►

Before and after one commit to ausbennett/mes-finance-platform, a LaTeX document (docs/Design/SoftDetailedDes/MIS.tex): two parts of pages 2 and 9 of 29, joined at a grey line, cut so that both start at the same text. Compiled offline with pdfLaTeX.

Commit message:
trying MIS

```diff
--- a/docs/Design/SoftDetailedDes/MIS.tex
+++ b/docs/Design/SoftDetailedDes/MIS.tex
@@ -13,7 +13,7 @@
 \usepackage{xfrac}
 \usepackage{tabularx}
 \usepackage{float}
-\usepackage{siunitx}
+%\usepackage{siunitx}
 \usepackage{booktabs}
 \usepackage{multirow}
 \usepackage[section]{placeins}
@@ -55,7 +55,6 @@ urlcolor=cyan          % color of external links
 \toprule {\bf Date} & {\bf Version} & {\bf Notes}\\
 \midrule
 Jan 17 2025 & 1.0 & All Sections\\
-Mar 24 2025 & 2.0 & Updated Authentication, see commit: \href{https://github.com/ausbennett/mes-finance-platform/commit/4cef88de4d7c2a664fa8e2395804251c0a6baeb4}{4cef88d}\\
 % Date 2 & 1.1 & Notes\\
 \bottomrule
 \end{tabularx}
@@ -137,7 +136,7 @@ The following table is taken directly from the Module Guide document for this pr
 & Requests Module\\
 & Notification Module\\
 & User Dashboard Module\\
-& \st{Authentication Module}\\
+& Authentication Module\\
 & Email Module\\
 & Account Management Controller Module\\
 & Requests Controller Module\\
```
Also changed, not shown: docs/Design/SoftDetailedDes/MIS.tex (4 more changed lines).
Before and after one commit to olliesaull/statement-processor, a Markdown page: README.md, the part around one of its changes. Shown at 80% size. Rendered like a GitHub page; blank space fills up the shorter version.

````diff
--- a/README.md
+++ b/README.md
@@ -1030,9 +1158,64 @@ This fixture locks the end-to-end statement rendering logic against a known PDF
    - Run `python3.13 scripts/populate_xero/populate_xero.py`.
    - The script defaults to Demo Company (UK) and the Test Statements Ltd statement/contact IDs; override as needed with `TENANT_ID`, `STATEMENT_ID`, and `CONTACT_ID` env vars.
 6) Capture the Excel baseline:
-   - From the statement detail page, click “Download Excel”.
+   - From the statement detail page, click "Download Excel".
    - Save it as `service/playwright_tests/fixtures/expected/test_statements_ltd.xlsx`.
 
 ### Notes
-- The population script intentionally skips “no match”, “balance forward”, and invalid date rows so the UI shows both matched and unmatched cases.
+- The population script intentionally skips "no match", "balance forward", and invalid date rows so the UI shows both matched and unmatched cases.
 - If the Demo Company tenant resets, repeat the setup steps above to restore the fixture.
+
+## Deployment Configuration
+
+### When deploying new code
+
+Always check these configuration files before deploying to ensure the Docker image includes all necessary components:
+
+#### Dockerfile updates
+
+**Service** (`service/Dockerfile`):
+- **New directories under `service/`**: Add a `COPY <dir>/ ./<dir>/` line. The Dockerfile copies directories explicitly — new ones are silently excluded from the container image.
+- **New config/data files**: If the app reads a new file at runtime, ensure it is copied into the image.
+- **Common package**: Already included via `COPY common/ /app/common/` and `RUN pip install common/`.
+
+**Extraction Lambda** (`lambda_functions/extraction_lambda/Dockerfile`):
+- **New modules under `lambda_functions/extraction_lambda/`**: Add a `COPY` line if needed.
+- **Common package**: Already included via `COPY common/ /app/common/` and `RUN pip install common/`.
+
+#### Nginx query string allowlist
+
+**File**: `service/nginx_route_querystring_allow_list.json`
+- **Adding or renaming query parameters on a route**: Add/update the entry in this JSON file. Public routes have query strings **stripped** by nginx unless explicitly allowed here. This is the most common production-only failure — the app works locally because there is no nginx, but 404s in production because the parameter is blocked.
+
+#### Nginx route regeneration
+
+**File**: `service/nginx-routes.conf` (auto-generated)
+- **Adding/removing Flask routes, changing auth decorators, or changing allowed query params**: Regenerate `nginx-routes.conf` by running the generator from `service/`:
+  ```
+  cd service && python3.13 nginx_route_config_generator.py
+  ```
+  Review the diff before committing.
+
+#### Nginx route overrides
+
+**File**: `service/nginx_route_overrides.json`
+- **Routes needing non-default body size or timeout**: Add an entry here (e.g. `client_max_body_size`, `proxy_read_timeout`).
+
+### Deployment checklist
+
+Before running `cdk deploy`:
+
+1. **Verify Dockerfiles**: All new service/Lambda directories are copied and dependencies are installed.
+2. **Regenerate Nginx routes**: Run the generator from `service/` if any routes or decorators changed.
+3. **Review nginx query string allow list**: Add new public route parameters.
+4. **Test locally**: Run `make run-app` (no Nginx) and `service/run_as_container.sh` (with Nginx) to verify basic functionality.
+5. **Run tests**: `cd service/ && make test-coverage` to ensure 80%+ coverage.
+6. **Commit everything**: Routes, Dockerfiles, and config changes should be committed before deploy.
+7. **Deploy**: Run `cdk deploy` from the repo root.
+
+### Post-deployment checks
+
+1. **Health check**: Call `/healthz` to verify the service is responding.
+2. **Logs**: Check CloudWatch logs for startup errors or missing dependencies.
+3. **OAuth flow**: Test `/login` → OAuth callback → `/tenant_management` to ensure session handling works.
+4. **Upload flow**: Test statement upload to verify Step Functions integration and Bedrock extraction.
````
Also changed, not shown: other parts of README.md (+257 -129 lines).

◄

▸ **Required work**: Could you return all lines from the records that include the word "shows"?

▸ **Answer section**:
-- The population script intentionally skips “no match”, “balance forward”, and invalid date rows so the UI shows both matched and unmatched cases.
+- The population script intentionally skips "no match", "balance forward", and invalid date rows so the UI shows both matched and unmatched cases.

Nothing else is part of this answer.